> [The task]
Print the entries exactly; no image belongs in the copy.

> [Records supplied]
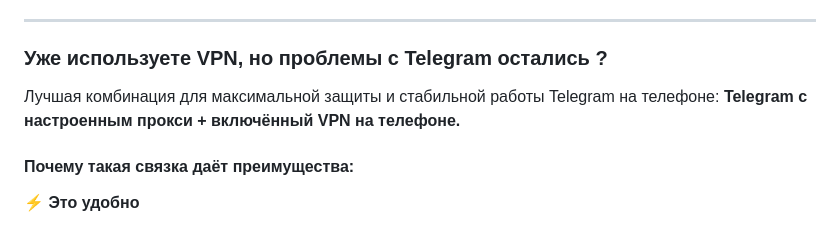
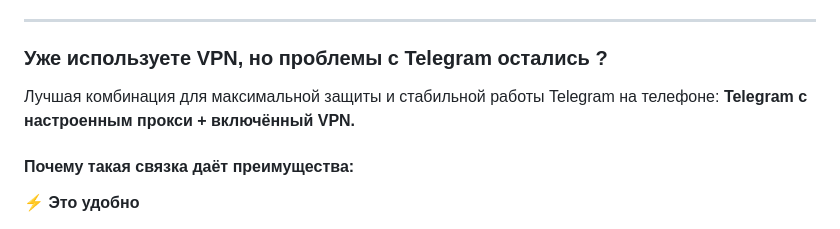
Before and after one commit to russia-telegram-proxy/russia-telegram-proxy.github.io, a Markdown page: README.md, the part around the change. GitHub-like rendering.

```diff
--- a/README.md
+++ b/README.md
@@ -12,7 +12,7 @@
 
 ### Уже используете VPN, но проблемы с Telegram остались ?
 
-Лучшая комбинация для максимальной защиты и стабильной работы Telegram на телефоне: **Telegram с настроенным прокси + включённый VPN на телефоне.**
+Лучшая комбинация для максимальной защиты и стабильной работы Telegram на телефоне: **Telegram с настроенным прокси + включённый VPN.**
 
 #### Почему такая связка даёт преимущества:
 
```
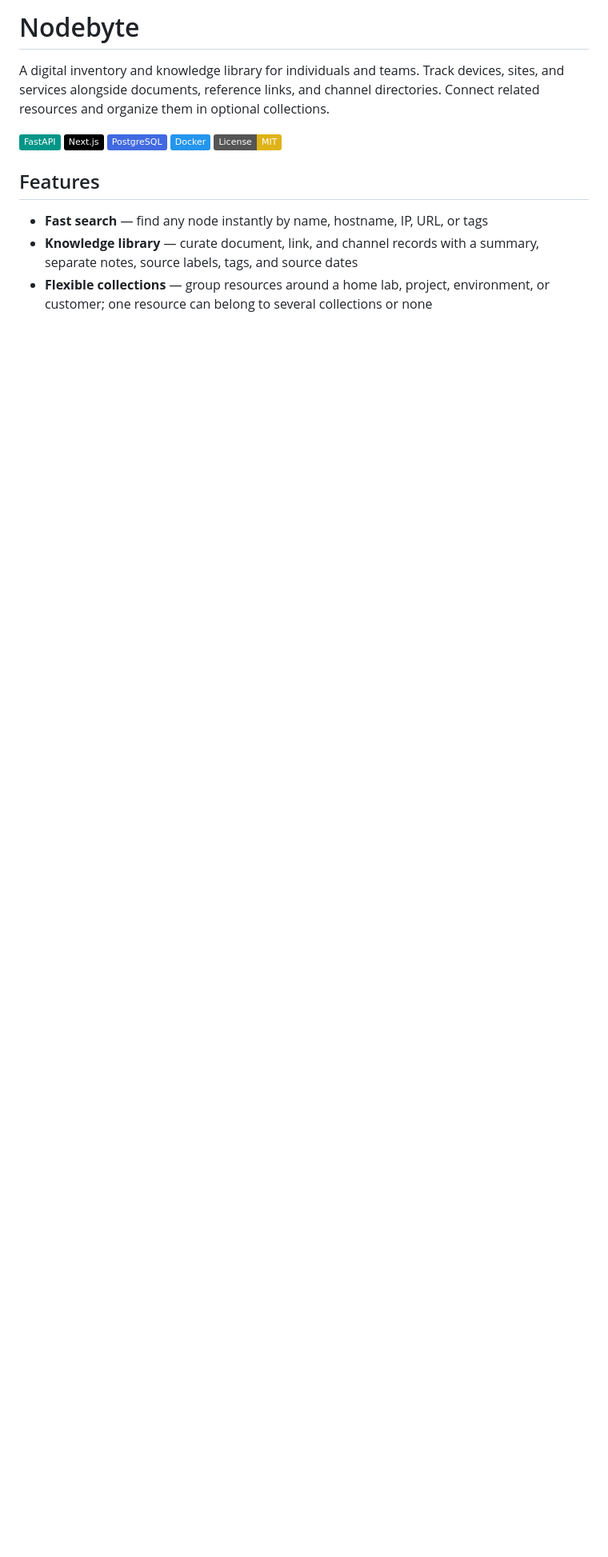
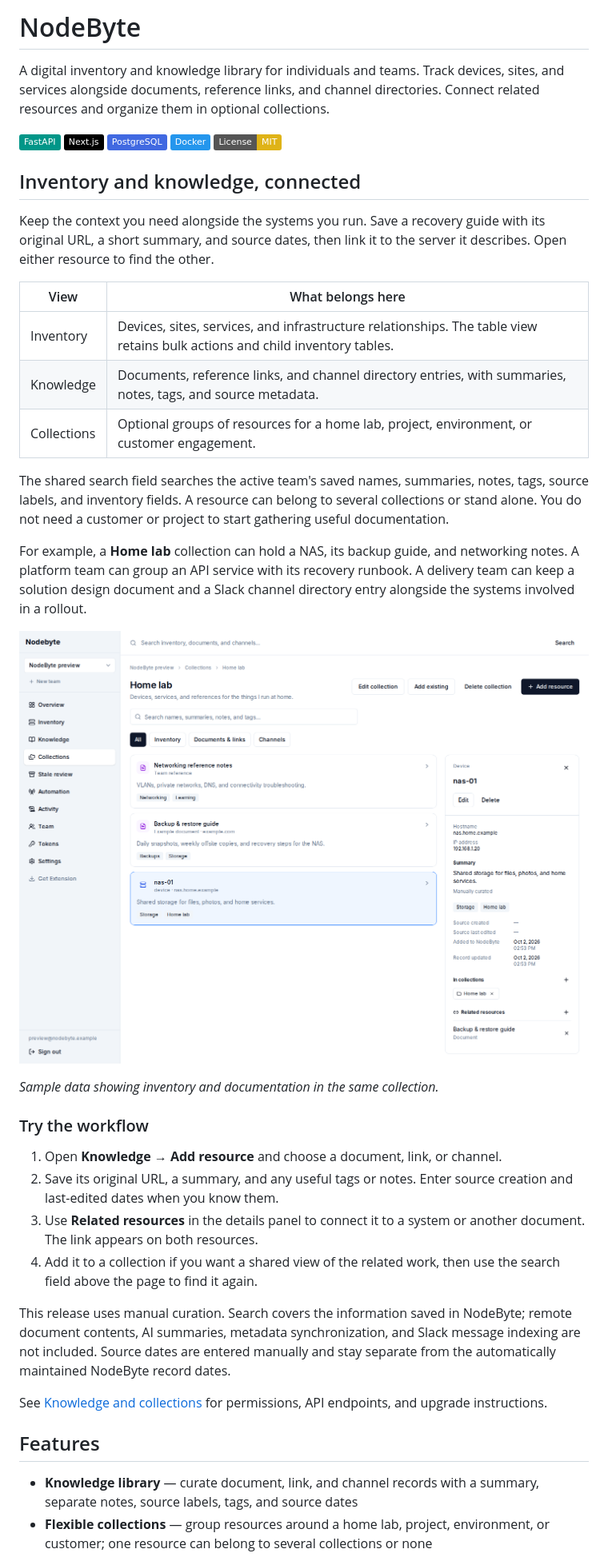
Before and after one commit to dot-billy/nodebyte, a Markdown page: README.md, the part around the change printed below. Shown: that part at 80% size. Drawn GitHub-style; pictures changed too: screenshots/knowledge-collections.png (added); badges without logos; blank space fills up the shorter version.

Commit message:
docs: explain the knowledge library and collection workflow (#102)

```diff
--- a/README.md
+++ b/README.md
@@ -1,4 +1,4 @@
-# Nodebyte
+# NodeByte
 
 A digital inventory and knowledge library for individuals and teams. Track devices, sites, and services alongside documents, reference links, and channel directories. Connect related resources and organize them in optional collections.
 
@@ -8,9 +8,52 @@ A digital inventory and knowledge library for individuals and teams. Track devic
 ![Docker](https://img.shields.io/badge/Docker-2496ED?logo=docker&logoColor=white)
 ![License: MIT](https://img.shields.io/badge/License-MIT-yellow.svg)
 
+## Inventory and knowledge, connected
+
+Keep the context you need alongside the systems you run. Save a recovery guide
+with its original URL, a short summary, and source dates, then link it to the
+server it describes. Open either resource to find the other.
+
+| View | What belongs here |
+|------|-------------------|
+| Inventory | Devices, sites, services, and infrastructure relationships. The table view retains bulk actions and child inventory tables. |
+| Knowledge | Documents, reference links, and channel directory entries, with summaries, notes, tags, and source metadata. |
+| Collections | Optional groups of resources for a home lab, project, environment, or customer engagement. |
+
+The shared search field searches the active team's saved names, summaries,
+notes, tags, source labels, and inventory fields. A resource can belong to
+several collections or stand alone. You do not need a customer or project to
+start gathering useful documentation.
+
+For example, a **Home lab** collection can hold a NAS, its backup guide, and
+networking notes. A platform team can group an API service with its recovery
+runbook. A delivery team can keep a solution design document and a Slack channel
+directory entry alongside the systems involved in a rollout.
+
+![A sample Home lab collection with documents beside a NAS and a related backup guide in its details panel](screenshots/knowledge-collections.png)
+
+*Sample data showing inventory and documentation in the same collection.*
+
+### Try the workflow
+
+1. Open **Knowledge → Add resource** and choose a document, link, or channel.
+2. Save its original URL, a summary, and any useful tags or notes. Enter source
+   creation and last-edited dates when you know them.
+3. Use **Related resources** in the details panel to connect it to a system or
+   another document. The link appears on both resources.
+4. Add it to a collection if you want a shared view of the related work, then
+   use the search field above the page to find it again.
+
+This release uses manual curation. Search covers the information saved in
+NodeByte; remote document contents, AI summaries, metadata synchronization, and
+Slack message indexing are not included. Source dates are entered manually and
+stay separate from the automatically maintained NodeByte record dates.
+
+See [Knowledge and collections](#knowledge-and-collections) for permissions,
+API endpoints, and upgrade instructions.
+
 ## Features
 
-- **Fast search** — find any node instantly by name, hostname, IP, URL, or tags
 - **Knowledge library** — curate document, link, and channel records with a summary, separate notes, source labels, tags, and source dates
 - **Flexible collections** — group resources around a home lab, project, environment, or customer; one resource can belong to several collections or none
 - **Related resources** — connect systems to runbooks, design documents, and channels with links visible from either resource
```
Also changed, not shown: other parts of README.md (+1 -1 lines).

> [Answer space]
Before and after one commit to russia-telegram-proxy/russia-telegram-proxy.github.io, a Markdown page: README.md, the part around the change. GitHub-like rendering.

```diff
--- a/README.md
+++ b/README.md
@@ -12,7 +12,7 @@
 
 ### Уже используете VPN, но проблемы с Telegram остались ?
 
-Лучшая комбинация для максимальной защиты и стабильной работы Telegram на телефоне: **Telegram с настроенным прокси + включённый VPN на телефоне.**
+Лучшая комбинация для максимальной защиты и стабильной работы Telegram на телефоне: **Telegram с настроенным прокси + включённый VPN.**
 
 #### Почему такая связка даёт преимущества:
 
```
Before and after one commit to dot-billy/nodebyte, a Markdown page: README.md, the part around the change printed below. Shown: that part at 80% size. Drawn GitHub-style; pictures changed too: screenshots/knowledge-collections.png (added); badges without logos; blank space fills up the shorter version.

Commit message:
docs: explain the knowledge library and collection workflow (#102)

```diff
--- a/README.md
+++ b/README.md
@@ -1,4 +1,4 @@
-# Nodebyte
+# NodeByte
 
 A digital inventory and knowledge library for individuals and teams. Track devices, sites, and services alongside documents, reference links, and channel directories. Connect related resources and organize them in optional collections.
 
@@ -8,9 +8,52 @@ A digital inventory and knowledge library for individuals and teams. Track devic
 ![Docker](https://img.shields.io/badge/Docker-2496ED?logo=docker&logoColor=white)
 ![License: MIT](https://img.shields.io/badge/License-MIT-yellow.svg)
 
+## Inventory and knowledge, connected
+
+Keep the context you need alongside the systems you run. Save a recovery guide
+with its original URL, a short summary, and source dates, then link it to the
+server it describes. Open either resource to find the other.
+
+| View | What belongs here |
+|------|-------------------|
+| Inventory | Devices, sites, services, and infrastructure relationships. The table view retains bulk actions and child inventory tables. |
+| Knowledge | Documents, reference links, and channel directory entries, with summaries, notes, tags, and source metadata. |
+| Collections | Optional groups of resources for a home lab, project, environment, or customer engagement. |
+
+The shared search field searches the active team's saved names, summaries,
+notes, tags, source labels, and inventory fields. A resource can belong to
+several collections or stand alone. You do not need a customer or project to
+start gathering useful documentation.
+
+For example, a **Home lab** collection can hold a NAS, its backup guide, and
+networking notes. A platform team can group an API service with its recovery
+runbook. A delivery team can keep a solution design document and a Slack channel
+directory entry alongside the systems involved in a rollout.
+
+![A sample Home lab collection with documents beside a NAS and a related backup guide in its details panel](screenshots/knowledge-collections.png)
+
+*Sample data showing inventory and documentation in the same collection.*
+
+### Try the workflow
+
+1. Open **Knowledge → Add resource** and choose a document, link, or channel.
+2. Save its original URL, a summary, and any useful tags or notes. Enter source
+   creation and last-edited dates when you know them.
+3. Use **Related resources** in the details panel to connect it to a system or
+   another document. The link appears on both resources.
+4. Add it to a collection if you want a shared view of the related work, then
+   use the search field above the page to find it again.
+
+This release uses manual curation. Search covers the information saved in
+NodeByte; remote document contents, AI summaries, metadata synchronization, and
+Slack message indexing are not included. Source dates are entered manually and
+stay separate from the automatically maintained NodeByte record dates.
+
+See [Knowledge and collections](#knowledge-and-collections) for permissions,
+API endpoints, and upgrade instructions.
+
 ## Features
 
-- **Fast search** — find any node instantly by name, hostname, IP, URL, or tags
 - **Knowledge library** — curate document, link, and channel records with a summary, separate notes, source labels, tags, and source dates
 - **Flexible collections** — group resources around a home lab, project, environment, or customer; one resource can belong to several collections or none
 - **Related resources** — connect systems to runbooks, design documents, and channels with links visible from either resource
```
Also changed, not shown: other parts of README.md (+1 -1 lines).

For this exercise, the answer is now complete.